The city of Geneva is a good example of this. It is a population of about 200,000, on about 16 sq.km. With the current Swiss per capita ecological footprint, it needs about 1,000,000 global hectares (GHa) to support its population (hundreds of times what is available). Its needs can’t be met from within its municipal boundaries, so we expand the ‘community’ to the whole of Switzerland. Now, a population of 8.3 million people on 41,285 sq.km. is much more closely aligned with its ecological footprint (about 4 times what is available), though still unsustainable. To make this alignment closer, we must reduce consumption of some resources and ecological services while making arrangements with other communities to acquire critical resources where we have a deficit and they have a surplus. And we must make up for any change in quality of life that comes from a reduction of resources by investing in human development.
Meeting community needs
To achieve absolute sustainability, communities must identify where needs are not being met by diagnosing the symptoms. These can be unique to the specific city, or they can be global. A lack of fitness leads to obesity. A lack of sleep leads to insomnia. A lack of food leads to malnutrition. And so on.
Each community has to decide what their boundary of needs are. For example, Canada thinks it has food security, so it may decide that activities related to importing food wouldn’t meet needs. Japan may decide that all food-related activities meet needs.
The community has to know the relationship between resource use and time use to meet needs, while considering both met and unmet needs, throughout the community. This will allow them to analyze policies intended to reduce consumption while increasing quality of life.
Communities would have to create co-management relationships with other communities to both manage and have access to the critical resources it uses, so that disruptions in trade do not automatically cause collapse of their systems.
Communities must ensure that ecological, economic, and social resiliency are increased simultaneously. This means maintaining:
- a non-declining portion of the biomes that they manage as ‘wilderness’ that is neither a source for resources nor a sink for wastes;
- a financial reserve in the individuals, families, business, and government to be able to address financial shocks. Restocking the reserve must be quick, but not to create a hardship;
- that all of the people can meet all of their needs in something less than 24 hours per day per capita. Not all of the people must have all their needs met all the time, only that it must not be impossible for them to meet them all.
Communities would have to make a number of choices and decisions – likely through a combination of civil society groups, politics and governmental agencies. Business can also help to facilitate the process. Through CSR initiatives and its operations, business can work with the politicians, bureaucrats and civil society groups to do the work required to set the priorities and boundaries for meeting needs.

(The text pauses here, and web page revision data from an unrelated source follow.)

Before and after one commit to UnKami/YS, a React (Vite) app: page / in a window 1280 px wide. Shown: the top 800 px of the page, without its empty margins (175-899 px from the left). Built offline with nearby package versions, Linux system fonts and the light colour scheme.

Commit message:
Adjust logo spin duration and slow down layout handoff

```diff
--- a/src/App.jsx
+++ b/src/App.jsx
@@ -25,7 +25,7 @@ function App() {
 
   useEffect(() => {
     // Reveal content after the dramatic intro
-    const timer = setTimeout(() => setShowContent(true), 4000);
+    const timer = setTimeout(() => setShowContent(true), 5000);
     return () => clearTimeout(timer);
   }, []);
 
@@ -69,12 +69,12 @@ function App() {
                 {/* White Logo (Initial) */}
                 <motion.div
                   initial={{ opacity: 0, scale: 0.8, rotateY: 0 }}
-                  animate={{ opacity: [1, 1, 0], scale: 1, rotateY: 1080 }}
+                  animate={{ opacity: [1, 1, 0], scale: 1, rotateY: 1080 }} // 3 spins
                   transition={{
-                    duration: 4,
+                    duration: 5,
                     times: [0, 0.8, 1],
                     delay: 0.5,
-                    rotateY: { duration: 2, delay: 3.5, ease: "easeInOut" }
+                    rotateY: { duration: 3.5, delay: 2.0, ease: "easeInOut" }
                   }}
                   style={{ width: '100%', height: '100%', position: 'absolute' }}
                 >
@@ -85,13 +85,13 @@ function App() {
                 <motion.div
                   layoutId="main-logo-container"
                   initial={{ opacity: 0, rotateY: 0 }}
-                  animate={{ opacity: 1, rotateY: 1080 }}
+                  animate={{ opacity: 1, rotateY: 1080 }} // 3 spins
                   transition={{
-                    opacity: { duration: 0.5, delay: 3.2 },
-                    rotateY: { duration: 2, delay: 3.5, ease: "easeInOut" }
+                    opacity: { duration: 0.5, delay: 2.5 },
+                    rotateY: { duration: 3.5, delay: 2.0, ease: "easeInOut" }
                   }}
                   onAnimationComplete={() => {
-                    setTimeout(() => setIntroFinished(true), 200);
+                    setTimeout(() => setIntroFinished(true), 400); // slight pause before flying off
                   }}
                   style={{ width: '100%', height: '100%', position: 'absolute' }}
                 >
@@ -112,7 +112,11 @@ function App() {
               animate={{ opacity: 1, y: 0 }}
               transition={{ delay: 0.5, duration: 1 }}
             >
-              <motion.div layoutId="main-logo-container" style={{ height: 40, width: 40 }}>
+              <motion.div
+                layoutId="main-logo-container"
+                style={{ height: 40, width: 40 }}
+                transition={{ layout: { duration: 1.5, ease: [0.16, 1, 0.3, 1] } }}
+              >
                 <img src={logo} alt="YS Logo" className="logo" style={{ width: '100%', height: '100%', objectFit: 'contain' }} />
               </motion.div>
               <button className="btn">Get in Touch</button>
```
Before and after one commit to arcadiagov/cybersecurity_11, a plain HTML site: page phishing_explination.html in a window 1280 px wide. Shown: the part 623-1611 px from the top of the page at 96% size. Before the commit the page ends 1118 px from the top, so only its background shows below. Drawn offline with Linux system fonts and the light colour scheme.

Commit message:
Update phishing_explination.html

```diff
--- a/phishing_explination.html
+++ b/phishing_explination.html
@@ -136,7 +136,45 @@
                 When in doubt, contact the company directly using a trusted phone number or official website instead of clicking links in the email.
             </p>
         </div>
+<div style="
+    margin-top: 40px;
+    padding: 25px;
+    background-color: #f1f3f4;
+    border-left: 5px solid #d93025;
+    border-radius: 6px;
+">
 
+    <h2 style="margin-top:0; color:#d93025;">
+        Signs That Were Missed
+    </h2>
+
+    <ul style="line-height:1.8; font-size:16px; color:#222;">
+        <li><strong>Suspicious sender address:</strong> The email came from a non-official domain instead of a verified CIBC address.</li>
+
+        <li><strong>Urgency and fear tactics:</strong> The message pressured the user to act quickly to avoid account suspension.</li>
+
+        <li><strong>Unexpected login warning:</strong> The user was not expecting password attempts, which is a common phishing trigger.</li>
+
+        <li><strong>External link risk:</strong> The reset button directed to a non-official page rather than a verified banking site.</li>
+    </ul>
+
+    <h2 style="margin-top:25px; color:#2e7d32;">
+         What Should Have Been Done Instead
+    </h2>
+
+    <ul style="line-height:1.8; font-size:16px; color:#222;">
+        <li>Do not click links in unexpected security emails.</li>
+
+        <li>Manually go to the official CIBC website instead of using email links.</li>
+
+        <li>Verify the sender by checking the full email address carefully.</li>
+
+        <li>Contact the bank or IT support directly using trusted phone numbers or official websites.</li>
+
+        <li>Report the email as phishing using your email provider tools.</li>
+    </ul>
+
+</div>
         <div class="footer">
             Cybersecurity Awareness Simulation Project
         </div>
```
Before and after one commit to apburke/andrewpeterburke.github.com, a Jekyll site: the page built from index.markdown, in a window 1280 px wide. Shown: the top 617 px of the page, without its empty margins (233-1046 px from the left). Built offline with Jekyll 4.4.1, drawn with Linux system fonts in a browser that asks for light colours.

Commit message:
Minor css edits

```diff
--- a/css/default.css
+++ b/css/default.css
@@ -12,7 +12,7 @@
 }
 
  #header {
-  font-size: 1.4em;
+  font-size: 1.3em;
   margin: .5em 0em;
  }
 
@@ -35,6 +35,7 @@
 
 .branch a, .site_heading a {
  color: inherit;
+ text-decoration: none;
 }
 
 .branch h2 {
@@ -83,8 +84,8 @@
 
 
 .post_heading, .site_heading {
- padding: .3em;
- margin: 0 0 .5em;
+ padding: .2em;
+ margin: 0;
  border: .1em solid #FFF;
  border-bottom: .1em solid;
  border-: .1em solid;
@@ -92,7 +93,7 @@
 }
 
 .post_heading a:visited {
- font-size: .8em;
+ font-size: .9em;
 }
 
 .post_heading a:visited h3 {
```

This will have to be done at a range of scales, from a city and the surrounding rural land, through regional and province/state scales, and including national or even supranational scales. All parties are players in this game.
And that will do it.
Concepts such as ‘circular economy’, ‘sharing economy’, ‘CSR’, ‘Triple Bottom Line’ and so on all provide direction on how to do pieces of it. The community provides the over-arching vision of what they are trying to achieve, and then business and government can work together to ensure that the various pieces of the puzzle are able to be assembled to achieve a real solution to the underlying problem.
That’s how we will accommodate a more urbanized society, the world over. ‘Growth is Good’ can be replaced by ‘Good Growth is Good’, and cities can take on a new role: leaders of a sustainable world.
None of this is easy.
All of this is doable.